The internal changes and the announcement of the Belt and Road Initiative have got a new debate going in the context of China, as to whether the system, which in recent times has provided path-breaking economic growth for sure, has any real legitimacy?
If one says that the Chinese way of governance is slowly materialising to a meritocratic and an effective one, then it is not the right assessment.
One cannot deny the effectiveness of the system, but it comes at various costs, especially environmental issues in lieu of climate change and blatant overlooking of international law.
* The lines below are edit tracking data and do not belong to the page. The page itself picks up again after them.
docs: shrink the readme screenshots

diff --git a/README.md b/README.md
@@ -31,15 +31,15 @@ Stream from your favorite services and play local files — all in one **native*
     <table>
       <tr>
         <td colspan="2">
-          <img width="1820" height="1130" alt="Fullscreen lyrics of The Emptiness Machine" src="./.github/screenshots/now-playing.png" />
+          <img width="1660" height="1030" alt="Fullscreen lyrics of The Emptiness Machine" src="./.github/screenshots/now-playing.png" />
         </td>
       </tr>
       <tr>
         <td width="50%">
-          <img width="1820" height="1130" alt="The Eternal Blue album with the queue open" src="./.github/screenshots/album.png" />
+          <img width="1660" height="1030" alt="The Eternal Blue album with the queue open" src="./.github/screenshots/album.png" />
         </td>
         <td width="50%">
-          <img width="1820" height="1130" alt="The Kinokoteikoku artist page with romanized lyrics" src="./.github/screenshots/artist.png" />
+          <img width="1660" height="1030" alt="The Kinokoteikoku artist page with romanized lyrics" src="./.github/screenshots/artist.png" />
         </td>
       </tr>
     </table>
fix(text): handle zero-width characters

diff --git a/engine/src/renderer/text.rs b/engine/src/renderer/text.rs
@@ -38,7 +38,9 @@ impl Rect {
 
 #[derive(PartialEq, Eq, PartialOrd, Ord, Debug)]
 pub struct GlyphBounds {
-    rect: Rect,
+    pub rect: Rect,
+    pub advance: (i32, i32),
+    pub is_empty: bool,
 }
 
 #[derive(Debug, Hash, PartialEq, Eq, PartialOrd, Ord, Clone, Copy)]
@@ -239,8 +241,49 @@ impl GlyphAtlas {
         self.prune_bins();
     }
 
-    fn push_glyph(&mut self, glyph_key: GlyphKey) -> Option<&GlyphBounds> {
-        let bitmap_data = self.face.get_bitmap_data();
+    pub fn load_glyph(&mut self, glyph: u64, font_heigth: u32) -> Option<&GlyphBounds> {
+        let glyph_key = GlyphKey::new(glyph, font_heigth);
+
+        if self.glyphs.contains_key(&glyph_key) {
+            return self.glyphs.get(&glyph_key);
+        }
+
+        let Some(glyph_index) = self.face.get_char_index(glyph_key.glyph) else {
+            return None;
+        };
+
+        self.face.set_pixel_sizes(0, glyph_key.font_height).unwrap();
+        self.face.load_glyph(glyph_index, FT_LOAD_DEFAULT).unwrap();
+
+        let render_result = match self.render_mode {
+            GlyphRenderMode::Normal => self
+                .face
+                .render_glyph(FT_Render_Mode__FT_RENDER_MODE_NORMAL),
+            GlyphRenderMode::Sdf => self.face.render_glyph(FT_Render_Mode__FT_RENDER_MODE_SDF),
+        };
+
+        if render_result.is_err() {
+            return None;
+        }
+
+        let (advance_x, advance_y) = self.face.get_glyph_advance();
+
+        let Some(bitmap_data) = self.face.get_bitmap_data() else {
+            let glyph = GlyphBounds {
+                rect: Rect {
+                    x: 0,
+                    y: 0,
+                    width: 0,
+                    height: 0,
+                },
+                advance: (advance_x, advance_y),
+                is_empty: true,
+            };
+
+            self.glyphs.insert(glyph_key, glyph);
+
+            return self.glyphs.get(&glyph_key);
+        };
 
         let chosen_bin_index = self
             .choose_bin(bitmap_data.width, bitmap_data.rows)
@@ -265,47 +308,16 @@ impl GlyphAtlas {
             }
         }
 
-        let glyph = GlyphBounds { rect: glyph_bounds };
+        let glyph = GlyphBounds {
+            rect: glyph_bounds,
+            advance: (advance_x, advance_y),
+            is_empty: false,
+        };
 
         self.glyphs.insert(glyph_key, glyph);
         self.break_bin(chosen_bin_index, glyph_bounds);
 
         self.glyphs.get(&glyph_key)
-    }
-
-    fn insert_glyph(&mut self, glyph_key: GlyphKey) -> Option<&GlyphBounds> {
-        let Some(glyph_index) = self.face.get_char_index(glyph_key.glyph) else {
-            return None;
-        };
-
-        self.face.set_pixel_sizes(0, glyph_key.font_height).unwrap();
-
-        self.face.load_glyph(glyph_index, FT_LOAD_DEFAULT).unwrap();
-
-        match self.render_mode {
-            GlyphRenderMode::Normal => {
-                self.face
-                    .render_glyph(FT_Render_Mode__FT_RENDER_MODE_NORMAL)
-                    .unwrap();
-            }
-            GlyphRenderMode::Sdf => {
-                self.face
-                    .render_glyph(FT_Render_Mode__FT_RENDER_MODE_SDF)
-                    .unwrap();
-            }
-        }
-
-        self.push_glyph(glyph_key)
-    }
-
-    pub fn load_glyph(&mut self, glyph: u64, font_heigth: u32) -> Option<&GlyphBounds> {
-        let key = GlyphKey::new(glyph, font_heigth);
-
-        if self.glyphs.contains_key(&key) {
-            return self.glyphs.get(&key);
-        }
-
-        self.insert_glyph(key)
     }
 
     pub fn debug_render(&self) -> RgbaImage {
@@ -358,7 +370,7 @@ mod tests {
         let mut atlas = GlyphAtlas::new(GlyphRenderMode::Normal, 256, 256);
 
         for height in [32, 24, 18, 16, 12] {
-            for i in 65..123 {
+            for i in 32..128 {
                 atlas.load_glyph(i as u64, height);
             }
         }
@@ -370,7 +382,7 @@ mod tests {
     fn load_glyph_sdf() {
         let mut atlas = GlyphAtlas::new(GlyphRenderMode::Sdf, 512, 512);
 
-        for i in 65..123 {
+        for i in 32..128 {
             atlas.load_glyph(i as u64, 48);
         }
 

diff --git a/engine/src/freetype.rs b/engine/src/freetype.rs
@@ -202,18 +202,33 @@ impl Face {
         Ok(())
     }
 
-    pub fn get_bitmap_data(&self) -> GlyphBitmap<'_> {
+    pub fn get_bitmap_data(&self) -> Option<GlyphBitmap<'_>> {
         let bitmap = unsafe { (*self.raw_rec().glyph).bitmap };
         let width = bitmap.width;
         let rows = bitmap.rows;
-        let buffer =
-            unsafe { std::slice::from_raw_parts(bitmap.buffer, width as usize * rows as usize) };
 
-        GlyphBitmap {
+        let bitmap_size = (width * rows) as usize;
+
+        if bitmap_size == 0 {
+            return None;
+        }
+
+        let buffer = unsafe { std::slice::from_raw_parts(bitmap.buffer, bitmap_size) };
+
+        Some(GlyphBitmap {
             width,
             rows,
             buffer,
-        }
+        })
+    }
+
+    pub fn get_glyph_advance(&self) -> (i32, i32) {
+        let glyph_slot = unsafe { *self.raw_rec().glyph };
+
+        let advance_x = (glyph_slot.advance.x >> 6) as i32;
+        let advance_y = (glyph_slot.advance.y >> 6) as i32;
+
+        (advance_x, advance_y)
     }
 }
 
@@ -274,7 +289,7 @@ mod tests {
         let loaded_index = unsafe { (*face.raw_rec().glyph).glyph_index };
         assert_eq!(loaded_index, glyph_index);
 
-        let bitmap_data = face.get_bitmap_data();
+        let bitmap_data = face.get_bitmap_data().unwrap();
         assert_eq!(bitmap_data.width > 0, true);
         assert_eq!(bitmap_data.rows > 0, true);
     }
A meritocratic political system intends to look for a leader who is virtuous, but how does one define virtue?
A virtuous leader will not remove the term limit on their own tenure, announce an initiative for the entire world which intends to “reinforces the value of building a shared future for global communities” , but at the same time, start projects compromising on pre-existing environmental issues, building highways through disputed territories without consulting all concerning parties and willingly creating what the Americans now call “debt trap” under the garb of this massive infrastructure project.
China seems to have made a trade-off between efficiency and legitimacy, a trade-off which it is not willing to let go of.
BRI might have made the Chinese believe that their way of operating is beneficial for developing countries according to the report submitted by President Xi Jinping to the 19th Party Congress in October 2017; maybe, some Chinese do see the grand infrastructure projects as a part of the package for countries considering adopting to the Chinese system.
But the Chinese leadership meanwhile did not anticipate that 2018 would be a tumultuous year for China. Various allegations and storms to hit it include the trade tariffs imposed by the United States, more scrutiny from host governments which are a part of the initiative and the cancellation of projects, China’s top tech companies banned in various countries due to security concerns and the recent investigative report by Bloomberg on China reportedly inserting microchips inside servers used by global tech companies for various purposes, one being storing private data of their customers.
The aforementioned are some of the accusations and actions against the Chinese initiative and businesses.
One vital thing which the BRI and, by extension, the Chinese system thus lacks is legitimacy, which makes this massive infrastructure undertaking set for imploding not just from a financial perspective but also politically.
China’s Communist party and the leaders at the helm should take stock of the fact that while their political business model expansion through BRI and massive Foreign Direct Investments in Europe, Africa, and Asia might be beneficial, they will always be viewed with suspicion.
BRI cannot sustain in its current form, until the projects under the initiative start emphasising on sustainability and accountability which guarantees legitimacy in a liberal world order. Chinese FDI, BRI, economic growth, the recent anti-corruption drive by President Xi, amongst other foreign and domestic initiatives and advancements seems to show that the Chinese political business model heavily depends on efficiency as the sole factor for its ‘legitimacy’.
Meanwhile, 2019 will be a crucial year for China as the suspicions against their tech companies, initiatives, and domestic policies, if proven true, will only put the economy of the dragon under greater pressure.